▶ [WORK INSTRUCTION]: Across the listing below, count the lines holding "migration". State the number and nothing more.

▶ [GIVEN DATA]:
───
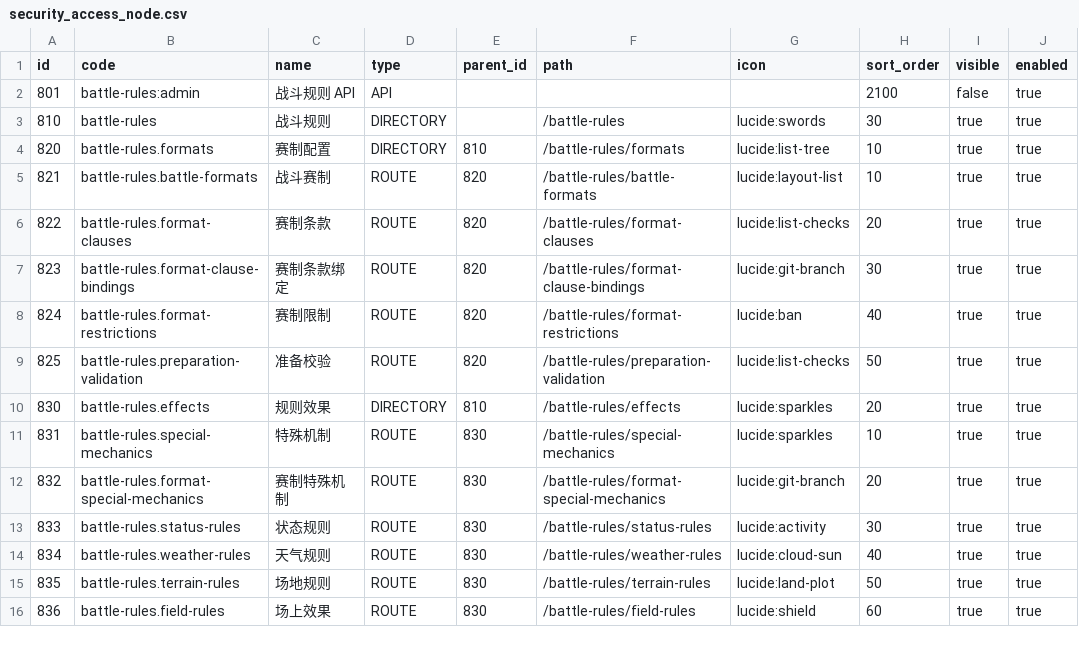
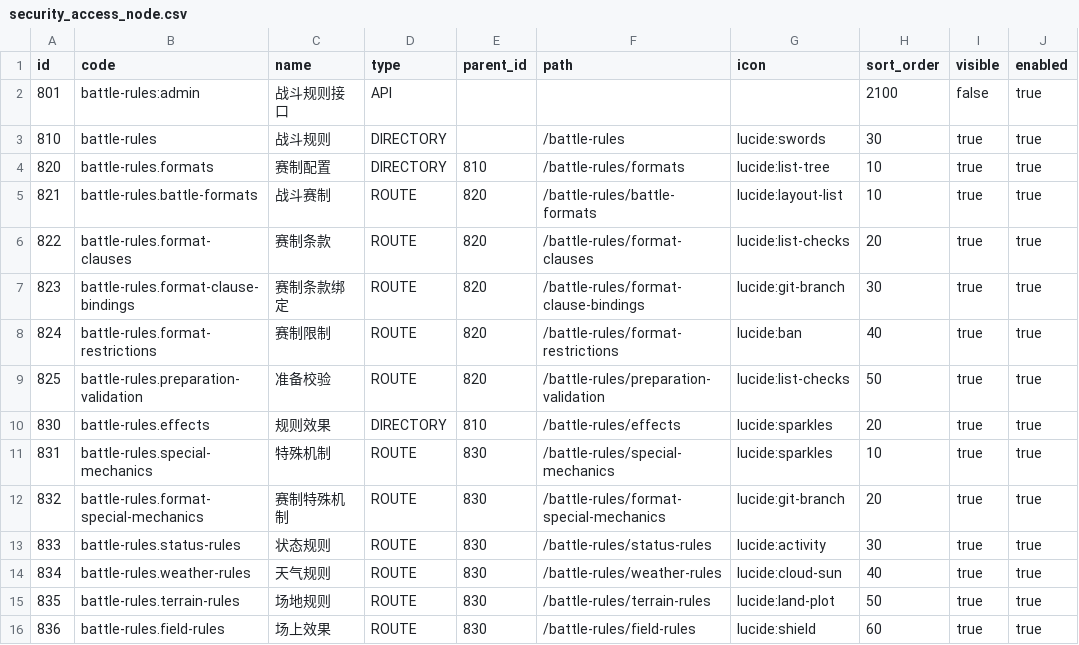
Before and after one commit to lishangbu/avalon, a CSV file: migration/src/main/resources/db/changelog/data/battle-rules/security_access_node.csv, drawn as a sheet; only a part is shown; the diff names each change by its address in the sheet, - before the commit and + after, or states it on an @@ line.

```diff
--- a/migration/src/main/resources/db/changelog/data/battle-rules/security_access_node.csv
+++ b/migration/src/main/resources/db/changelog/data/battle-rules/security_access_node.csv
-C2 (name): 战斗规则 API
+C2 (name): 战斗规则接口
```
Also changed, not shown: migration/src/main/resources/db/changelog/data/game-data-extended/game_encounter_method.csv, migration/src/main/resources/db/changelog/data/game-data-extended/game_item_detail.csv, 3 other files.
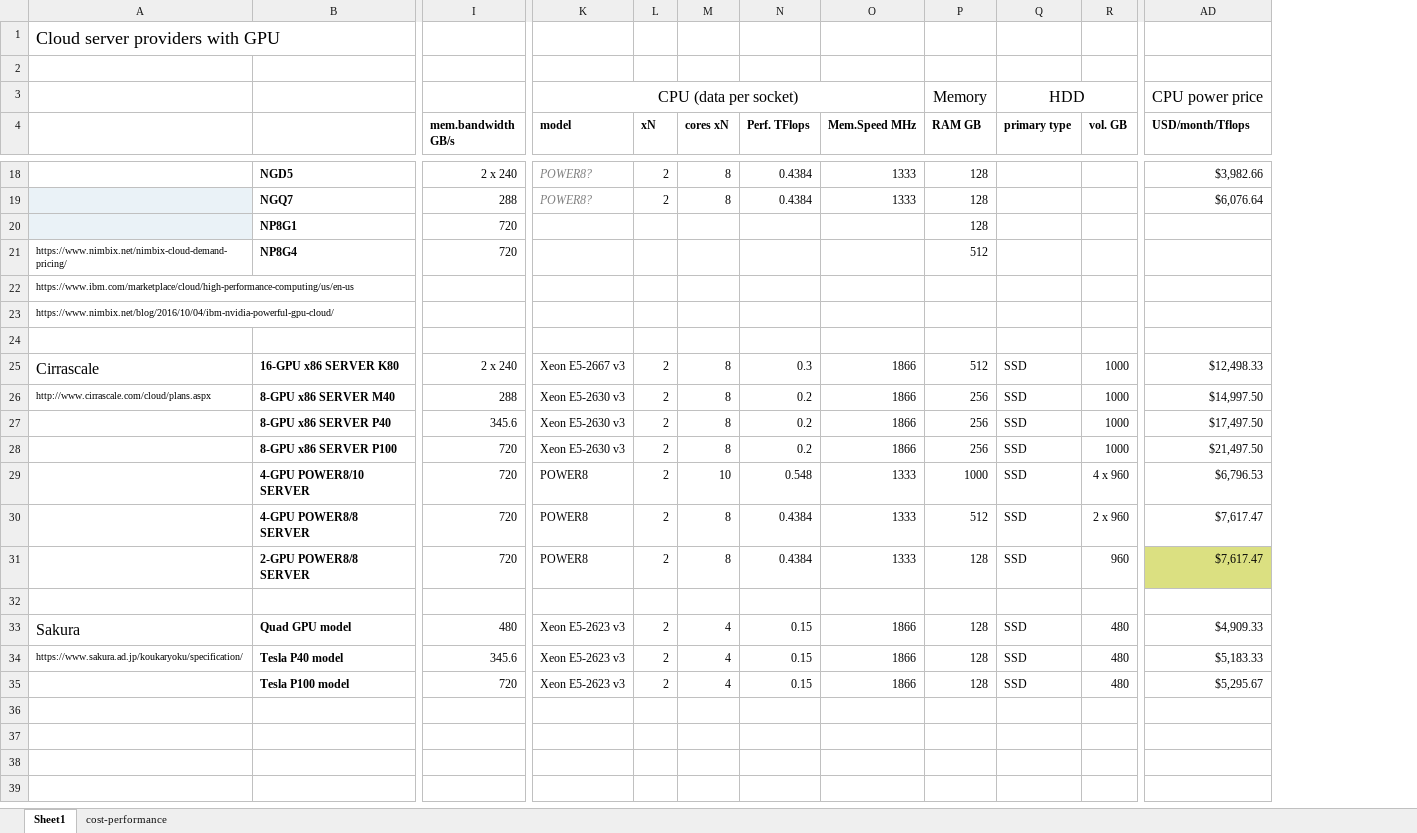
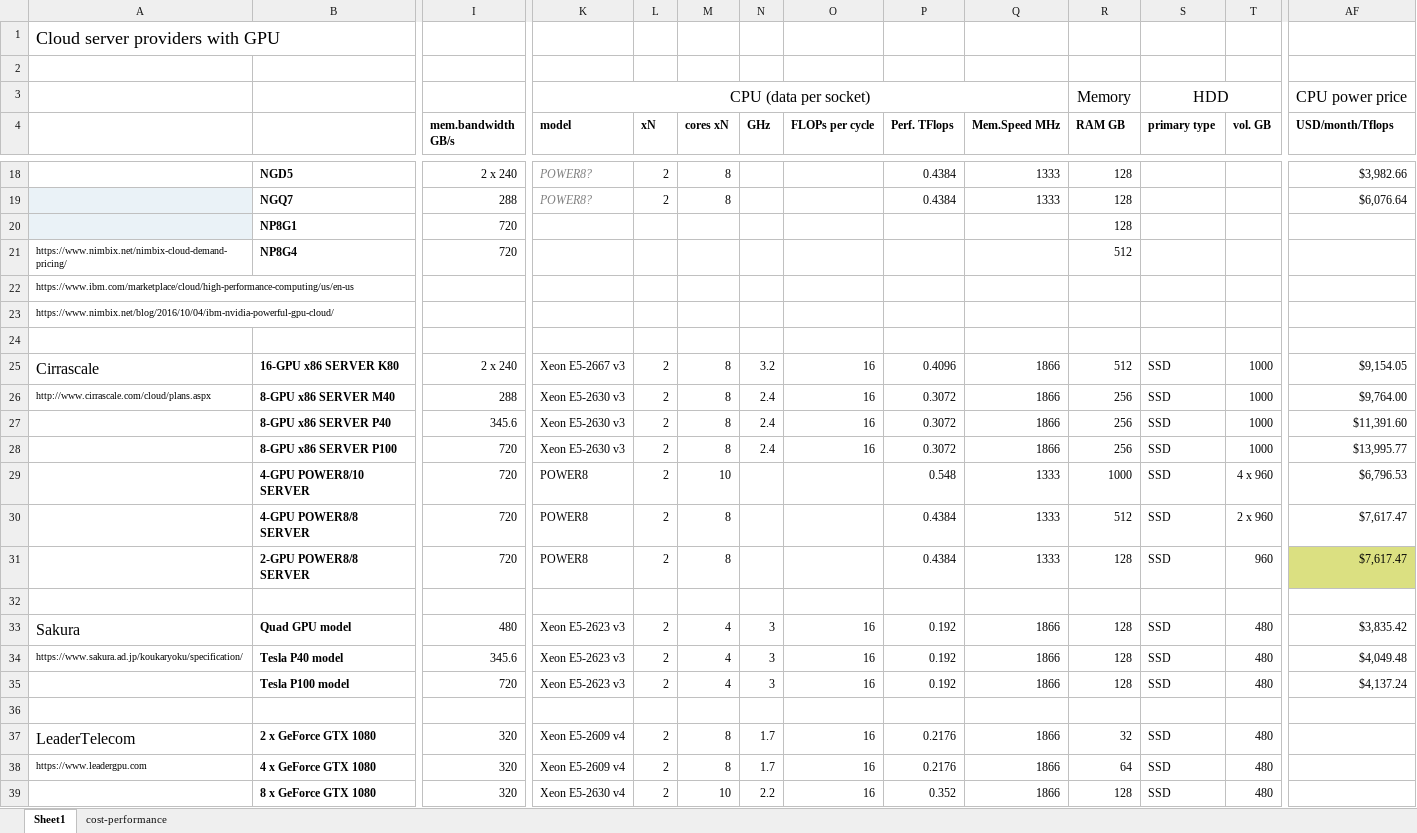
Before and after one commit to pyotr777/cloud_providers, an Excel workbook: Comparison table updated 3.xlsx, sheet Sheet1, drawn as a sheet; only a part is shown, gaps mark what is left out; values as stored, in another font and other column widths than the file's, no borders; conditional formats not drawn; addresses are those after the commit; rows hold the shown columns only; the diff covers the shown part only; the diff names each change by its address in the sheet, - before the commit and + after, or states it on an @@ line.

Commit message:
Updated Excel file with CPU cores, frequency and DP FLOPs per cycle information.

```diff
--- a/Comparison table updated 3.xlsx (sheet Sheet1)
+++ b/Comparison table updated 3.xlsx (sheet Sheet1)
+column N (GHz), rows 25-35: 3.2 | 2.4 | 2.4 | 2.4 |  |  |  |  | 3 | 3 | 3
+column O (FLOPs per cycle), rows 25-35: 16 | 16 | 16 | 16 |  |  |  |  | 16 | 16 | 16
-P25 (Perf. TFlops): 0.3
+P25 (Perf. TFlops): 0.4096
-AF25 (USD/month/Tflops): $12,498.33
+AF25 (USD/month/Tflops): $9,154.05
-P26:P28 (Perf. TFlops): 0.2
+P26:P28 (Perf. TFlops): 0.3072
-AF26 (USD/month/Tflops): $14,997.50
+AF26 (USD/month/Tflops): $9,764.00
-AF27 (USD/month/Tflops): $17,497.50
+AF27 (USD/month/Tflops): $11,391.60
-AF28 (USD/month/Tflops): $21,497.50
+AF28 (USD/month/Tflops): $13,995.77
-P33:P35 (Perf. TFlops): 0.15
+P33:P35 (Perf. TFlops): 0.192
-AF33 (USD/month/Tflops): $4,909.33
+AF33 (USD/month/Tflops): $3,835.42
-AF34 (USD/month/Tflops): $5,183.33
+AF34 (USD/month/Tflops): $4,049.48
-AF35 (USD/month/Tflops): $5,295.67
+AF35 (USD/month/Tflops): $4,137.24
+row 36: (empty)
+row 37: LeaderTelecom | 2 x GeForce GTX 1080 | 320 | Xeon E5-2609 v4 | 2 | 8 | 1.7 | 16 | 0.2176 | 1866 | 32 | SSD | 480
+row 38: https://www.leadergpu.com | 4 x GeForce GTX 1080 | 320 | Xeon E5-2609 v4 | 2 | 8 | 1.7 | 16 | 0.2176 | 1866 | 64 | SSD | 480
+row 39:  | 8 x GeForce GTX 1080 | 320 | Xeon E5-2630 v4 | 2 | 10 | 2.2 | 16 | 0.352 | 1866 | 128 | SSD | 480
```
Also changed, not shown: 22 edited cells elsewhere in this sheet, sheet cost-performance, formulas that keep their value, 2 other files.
───
▶ [WRITTEN SOLUTION]: 4